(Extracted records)
-*-

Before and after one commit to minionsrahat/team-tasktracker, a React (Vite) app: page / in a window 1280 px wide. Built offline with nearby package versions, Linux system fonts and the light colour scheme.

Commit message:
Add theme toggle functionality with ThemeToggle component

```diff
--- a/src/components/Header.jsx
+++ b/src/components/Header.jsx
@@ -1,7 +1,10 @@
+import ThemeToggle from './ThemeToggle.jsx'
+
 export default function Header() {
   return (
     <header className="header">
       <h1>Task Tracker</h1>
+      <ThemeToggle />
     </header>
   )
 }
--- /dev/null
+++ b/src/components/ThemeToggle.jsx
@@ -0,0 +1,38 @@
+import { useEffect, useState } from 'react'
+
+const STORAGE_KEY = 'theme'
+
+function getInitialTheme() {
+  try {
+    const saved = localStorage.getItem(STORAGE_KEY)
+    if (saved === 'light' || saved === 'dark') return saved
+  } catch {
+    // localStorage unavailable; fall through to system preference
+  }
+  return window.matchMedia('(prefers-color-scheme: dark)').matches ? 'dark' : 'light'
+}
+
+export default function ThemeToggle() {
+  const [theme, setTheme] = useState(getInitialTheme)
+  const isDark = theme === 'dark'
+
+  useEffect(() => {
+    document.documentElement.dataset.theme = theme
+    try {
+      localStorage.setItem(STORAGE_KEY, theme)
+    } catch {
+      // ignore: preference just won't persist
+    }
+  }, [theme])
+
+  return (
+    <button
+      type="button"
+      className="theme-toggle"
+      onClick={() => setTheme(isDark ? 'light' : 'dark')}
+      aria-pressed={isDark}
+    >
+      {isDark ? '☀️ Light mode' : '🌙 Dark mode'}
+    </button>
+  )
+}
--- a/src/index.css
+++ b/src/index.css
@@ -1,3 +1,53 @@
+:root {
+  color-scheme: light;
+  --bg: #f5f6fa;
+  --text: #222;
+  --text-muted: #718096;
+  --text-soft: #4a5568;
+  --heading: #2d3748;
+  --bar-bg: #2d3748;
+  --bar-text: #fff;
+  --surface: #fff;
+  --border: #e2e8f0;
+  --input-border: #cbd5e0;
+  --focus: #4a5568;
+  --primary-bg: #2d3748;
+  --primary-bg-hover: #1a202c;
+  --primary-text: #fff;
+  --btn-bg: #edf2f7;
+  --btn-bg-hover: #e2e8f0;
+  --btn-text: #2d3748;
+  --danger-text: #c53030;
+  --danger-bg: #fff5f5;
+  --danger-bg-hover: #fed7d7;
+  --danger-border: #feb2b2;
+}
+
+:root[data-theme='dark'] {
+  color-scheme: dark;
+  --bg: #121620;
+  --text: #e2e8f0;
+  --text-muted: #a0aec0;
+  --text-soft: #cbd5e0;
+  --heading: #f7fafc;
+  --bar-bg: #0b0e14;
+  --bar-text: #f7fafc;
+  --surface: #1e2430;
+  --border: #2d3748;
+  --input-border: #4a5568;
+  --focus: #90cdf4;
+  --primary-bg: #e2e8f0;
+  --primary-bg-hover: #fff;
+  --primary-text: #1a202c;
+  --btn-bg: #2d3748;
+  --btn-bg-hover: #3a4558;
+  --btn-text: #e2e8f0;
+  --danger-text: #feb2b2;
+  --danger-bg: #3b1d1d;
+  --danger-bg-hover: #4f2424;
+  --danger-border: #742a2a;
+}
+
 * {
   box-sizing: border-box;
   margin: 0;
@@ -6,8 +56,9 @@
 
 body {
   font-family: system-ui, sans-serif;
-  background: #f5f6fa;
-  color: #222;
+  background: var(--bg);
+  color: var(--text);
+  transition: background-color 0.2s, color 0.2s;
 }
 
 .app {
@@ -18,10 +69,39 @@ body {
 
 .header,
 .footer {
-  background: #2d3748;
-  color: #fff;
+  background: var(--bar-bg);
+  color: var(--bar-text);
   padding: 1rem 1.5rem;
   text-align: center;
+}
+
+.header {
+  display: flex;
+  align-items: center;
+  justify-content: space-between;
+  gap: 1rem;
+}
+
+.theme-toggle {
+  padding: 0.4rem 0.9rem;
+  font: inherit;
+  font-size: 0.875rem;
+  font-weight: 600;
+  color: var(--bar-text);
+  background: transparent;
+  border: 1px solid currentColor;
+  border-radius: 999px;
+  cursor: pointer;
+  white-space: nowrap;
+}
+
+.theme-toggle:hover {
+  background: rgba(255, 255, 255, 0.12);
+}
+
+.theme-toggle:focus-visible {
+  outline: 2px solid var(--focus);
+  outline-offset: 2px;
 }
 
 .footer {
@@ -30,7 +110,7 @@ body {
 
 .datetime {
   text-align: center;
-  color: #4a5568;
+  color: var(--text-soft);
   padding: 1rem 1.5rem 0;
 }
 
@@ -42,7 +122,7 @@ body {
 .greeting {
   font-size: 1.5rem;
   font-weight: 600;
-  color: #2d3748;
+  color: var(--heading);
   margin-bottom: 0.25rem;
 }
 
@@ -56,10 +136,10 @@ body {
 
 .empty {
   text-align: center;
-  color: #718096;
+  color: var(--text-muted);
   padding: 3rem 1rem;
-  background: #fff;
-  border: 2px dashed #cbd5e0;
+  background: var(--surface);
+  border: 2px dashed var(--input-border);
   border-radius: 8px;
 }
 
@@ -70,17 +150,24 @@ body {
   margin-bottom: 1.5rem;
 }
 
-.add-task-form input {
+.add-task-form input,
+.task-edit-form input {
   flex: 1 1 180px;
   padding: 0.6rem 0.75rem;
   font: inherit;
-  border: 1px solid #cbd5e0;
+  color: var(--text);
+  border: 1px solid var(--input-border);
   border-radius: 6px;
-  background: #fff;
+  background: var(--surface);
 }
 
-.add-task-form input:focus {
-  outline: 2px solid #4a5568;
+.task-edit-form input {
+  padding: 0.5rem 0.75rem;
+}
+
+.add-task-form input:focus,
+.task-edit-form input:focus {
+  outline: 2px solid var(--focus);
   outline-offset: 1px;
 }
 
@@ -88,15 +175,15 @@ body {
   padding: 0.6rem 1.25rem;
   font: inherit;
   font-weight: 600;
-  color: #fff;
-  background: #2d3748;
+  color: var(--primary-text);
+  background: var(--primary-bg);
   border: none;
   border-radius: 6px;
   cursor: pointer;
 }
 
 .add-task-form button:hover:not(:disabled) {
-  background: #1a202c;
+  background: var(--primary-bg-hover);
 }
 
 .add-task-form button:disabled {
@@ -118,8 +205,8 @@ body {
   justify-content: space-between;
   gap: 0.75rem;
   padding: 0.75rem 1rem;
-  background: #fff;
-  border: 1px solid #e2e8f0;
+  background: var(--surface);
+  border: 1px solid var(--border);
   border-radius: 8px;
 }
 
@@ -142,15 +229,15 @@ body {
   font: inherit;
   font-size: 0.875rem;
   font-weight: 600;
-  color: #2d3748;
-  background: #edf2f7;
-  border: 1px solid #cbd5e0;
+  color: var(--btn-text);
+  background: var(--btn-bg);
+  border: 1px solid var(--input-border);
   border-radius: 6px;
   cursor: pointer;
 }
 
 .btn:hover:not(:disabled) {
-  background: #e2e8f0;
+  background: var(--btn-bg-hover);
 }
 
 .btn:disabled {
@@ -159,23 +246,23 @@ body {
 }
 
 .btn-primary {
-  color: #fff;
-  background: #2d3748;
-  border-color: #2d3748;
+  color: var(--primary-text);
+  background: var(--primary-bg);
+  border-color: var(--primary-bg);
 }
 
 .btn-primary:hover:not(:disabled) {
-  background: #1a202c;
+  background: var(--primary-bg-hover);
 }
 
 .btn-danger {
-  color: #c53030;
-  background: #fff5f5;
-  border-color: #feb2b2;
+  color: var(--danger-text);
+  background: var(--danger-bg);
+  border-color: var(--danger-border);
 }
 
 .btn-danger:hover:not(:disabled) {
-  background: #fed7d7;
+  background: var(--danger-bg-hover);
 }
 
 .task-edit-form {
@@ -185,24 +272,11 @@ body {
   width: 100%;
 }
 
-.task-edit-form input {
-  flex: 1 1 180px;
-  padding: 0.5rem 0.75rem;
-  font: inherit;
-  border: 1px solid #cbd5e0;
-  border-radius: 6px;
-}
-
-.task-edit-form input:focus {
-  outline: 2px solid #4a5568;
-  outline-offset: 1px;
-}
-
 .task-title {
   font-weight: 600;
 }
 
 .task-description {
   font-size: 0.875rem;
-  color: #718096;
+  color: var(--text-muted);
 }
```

-*-

▶ _DIRECTIONS FOR THIS TASK_
Report every line above that has the string "padding" in it.

▶ _SOLUTION TO THE EXERCISE_
   padding: 1rem 1.5rem;
+  padding: 0.4rem 0.9rem;
   padding: 1rem 1.5rem 0;
   padding: 3rem 1rem;
   padding: 0.6rem 0.75rem;
+  padding: 0.5rem 0.75rem;
   padding: 0.6rem 1.25rem;
   padding: 0.75rem 1rem;
-  padding: 0.5rem 0.75rem;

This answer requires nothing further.